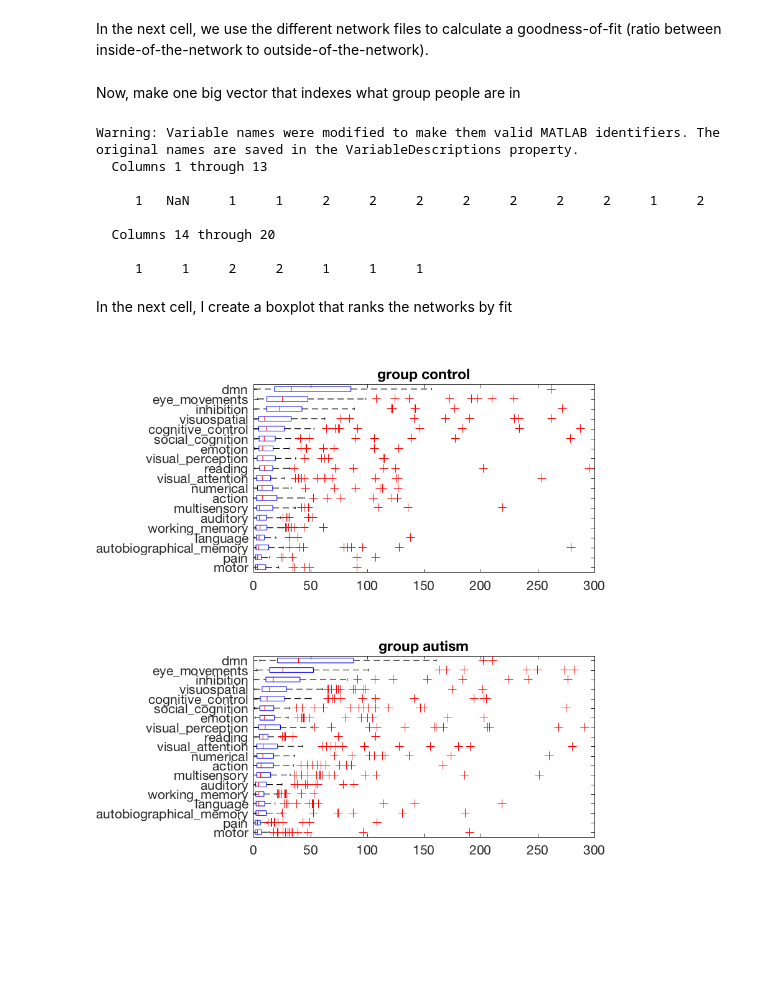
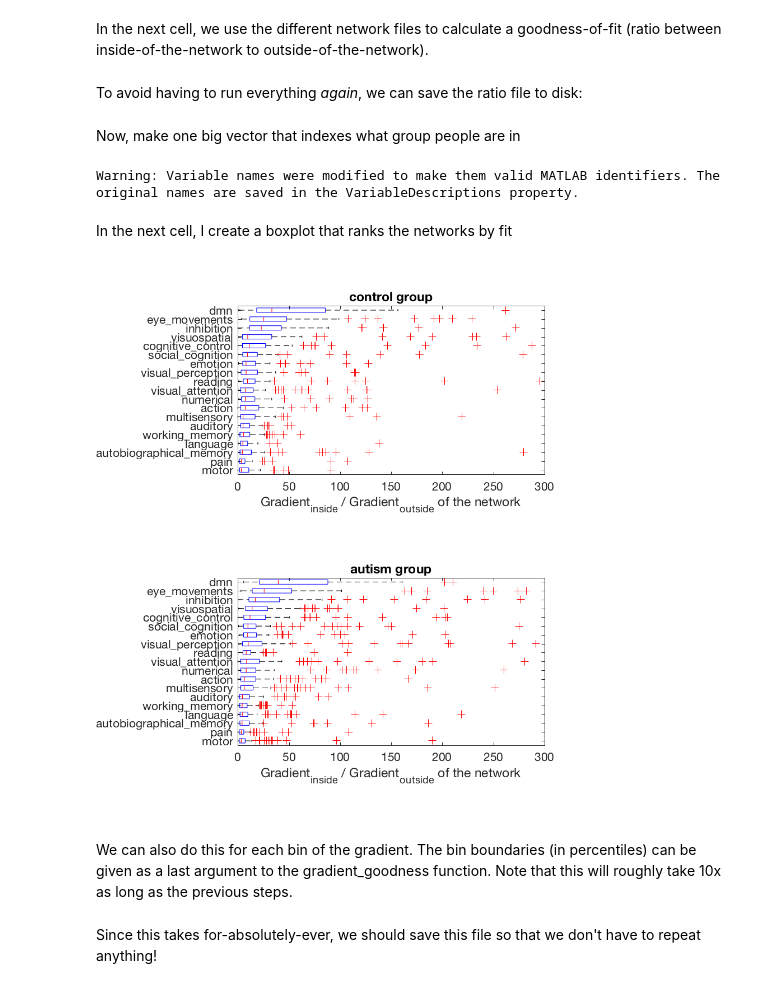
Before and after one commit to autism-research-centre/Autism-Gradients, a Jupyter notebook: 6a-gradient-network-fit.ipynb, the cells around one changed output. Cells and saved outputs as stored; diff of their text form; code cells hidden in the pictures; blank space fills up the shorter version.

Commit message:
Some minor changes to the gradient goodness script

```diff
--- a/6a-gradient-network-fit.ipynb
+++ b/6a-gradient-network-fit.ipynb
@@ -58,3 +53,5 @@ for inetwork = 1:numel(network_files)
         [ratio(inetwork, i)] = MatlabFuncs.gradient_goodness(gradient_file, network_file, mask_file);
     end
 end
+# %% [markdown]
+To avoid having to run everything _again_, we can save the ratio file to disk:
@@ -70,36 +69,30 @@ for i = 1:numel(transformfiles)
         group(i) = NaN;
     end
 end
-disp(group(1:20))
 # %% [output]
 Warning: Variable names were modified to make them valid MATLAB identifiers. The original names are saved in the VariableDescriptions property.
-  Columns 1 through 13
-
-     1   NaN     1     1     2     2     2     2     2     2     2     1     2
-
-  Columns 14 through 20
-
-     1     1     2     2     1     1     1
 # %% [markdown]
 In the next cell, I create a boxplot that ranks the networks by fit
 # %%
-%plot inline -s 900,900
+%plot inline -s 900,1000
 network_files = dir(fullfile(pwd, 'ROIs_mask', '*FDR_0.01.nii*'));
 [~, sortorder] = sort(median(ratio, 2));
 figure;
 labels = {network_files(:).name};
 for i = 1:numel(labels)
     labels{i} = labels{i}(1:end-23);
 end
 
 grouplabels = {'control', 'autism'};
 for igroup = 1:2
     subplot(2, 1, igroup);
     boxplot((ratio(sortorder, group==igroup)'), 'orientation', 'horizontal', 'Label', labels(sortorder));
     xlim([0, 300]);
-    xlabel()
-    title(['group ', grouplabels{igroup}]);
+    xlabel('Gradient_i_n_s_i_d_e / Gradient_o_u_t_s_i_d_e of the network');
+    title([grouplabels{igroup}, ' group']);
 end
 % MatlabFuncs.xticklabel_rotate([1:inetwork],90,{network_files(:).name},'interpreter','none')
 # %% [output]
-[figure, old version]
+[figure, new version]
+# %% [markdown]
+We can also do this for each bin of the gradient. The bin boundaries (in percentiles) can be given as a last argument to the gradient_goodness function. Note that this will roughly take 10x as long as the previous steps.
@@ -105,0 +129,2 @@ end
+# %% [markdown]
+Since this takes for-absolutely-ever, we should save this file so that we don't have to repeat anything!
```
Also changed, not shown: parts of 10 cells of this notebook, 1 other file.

******

### Your goal
Would you repeat the material exactly, keeping out any pictures?

### The answer
Before and after one commit to autism-research-centre/Autism-Gradients, a Jupyter notebook: 6a-gradient-network-fit.ipynb, the cells around one changed output. Cells and saved outputs as stored; diff of their text form; code cells hidden in the pictures; blank space fills up the shorter version.

Commit message:
Some minor changes to the gradient goodness script

```diff
--- a/6a-gradient-network-fit.ipynb
+++ b/6a-gradient-network-fit.ipynb
@@ -58,3 +53,5 @@ for inetwork = 1:numel(network_files)
         [ratio(inetwork, i)] = MatlabFuncs.gradient_goodness(gradient_file, network_file, mask_file);
     end
 end
+# %% [markdown]
+To avoid having to run everything _again_, we can save the ratio file to disk:
@@ -70,36 +69,30 @@ for i = 1:numel(transformfiles)
         group(i) = NaN;
     end
 end
-disp(group(1:20))
 # %% [output]
 Warning: Variable names were modified to make them valid MATLAB identifiers. The original names are saved in the VariableDescriptions property.
-  Columns 1 through 13
-
-     1   NaN     1     1     2     2     2     2     2     2     2     1     2
-
-  Columns 14 through 20
-
-     1     1     2     2     1     1     1
 # %% [markdown]
 In the next cell, I create a boxplot that ranks the networks by fit
 # %%
-%plot inline -s 900,900
+%plot inline -s 900,1000
 network_files = dir(fullfile(pwd, 'ROIs_mask', '*FDR_0.01.nii*'));
 [~, sortorder] = sort(median(ratio, 2));
 figure;
 labels = {network_files(:).name};
 for i = 1:numel(labels)
     labels{i} = labels{i}(1:end-23);
 end
 
 grouplabels = {'control', 'autism'};
 for igroup = 1:2
     subplot(2, 1, igroup);
     boxplot((ratio(sortorder, group==igroup)'), 'orientation', 'horizontal', 'Label', labels(sortorder));
     xlim([0, 300]);
-    xlabel()
-    title(['group ', grouplabels{igroup}]);
+    xlabel('Gradient_i_n_s_i_d_e / Gradient_o_u_t_s_i_d_e of the network');
+    title([grouplabels{igroup}, ' group']);
 end
 % MatlabFuncs.xticklabel_rotate([1:inetwork],90,{network_files(:).name},'interpreter','none')
 # %% [output]
-[figure, old version]
+[figure, new version]
+# %% [markdown]
+We can also do this for each bin of the gradient. The bin boundaries (in percentiles) can be given as a last argument to the gradient_goodness function. Note that this will roughly take 10x as long as the previous steps.
@@ -105,0 +129,2 @@ end
+# %% [markdown]
+Since this takes for-absolutely-ever, we should save this file so that we don't have to repeat anything!
```
Also changed, not shown: parts of 10 cells of this notebook, 1 other file.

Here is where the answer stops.